Three months ago, Treasury Secretary Timothy Geithner summoned lenders and loan servicers to Washington to express his and the Obama Administrations intense displeasure at the slow pace at which the industry was modifying the mortgages of struggling homebuyers. Apparently, that slap heard round the world – or at least, round the financial community – had an effect.

Economists have been warning for months that the recovery, when it began, would not be smooth. Last month’s statistics confirm that prediction providing enough ups and downs to support a bipolar diagnosis.

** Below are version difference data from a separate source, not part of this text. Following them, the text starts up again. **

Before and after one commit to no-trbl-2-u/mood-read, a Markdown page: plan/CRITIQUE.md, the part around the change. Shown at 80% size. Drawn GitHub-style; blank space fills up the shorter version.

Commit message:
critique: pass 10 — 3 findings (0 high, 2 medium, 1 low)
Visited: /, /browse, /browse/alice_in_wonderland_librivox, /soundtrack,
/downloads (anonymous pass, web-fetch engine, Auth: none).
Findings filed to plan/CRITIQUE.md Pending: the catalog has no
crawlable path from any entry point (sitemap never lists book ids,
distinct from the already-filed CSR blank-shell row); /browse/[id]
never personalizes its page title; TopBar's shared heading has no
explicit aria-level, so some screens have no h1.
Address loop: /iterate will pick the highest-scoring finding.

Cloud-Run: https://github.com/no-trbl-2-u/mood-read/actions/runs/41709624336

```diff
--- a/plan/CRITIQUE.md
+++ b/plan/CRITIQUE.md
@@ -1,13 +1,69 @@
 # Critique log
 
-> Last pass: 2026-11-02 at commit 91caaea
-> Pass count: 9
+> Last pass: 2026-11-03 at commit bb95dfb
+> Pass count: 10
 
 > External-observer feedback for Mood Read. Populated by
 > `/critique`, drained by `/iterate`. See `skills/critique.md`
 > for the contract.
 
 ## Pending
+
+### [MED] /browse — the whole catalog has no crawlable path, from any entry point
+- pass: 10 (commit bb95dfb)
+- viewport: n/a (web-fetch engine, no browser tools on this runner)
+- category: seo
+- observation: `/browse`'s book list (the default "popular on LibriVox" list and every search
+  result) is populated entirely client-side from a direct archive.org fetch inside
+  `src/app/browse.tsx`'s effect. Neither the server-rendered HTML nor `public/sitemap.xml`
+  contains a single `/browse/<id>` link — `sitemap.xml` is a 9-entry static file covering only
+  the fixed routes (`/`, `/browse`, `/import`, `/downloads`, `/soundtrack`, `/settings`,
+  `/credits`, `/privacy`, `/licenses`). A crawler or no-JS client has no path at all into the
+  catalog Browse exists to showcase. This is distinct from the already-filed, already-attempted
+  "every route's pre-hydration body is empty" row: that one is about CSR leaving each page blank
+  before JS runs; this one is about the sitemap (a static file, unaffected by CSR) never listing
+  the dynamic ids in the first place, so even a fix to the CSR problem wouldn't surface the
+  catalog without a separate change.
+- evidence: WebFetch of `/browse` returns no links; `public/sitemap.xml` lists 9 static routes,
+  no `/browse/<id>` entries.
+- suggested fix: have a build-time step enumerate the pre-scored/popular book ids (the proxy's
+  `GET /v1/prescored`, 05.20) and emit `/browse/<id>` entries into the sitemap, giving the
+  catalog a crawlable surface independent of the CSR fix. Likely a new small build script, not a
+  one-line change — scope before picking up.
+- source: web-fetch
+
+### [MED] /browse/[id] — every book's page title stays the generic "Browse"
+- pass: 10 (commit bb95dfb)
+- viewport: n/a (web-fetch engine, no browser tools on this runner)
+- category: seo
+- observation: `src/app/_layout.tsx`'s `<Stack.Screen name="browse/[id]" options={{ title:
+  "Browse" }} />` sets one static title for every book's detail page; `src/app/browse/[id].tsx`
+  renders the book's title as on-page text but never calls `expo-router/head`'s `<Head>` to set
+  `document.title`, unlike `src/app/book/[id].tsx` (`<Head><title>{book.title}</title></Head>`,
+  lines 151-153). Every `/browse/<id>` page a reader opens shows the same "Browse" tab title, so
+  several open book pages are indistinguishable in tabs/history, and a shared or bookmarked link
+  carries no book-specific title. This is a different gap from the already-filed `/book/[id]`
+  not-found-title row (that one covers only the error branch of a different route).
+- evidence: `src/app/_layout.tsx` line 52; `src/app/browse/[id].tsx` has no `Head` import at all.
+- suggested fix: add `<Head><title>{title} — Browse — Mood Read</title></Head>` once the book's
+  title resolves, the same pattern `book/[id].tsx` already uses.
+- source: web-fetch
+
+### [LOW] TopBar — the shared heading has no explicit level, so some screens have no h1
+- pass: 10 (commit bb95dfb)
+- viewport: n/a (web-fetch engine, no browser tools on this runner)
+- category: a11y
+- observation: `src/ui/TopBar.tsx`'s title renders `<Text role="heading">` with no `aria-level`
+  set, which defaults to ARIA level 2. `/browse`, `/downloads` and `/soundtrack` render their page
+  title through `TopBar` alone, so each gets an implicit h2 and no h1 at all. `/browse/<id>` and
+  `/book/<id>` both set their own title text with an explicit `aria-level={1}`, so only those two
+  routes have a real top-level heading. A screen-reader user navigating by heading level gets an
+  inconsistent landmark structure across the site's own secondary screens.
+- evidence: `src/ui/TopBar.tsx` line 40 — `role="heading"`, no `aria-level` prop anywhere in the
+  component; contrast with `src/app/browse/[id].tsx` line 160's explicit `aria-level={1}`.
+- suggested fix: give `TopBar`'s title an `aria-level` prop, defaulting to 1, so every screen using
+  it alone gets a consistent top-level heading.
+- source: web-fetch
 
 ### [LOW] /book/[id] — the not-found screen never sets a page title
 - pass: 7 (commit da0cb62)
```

Like an audience in search of a happy ending, economists and industry analysts are pointing to an accumulation of positive statistics as evidence that the nation’s longest and most painful downturn since the Great Depression is finally ending. But if this is in fact, the recession’s final act, it promises to be a long one. Even the optimists (still a relative term) are predicting that job losses, curbs on consumer spending, charge-offs for financial institutions and a poor climate for manufacturers and retailers will likely continue well into next year, even as the economy begins what most predict will be a slow and far from robust recovery.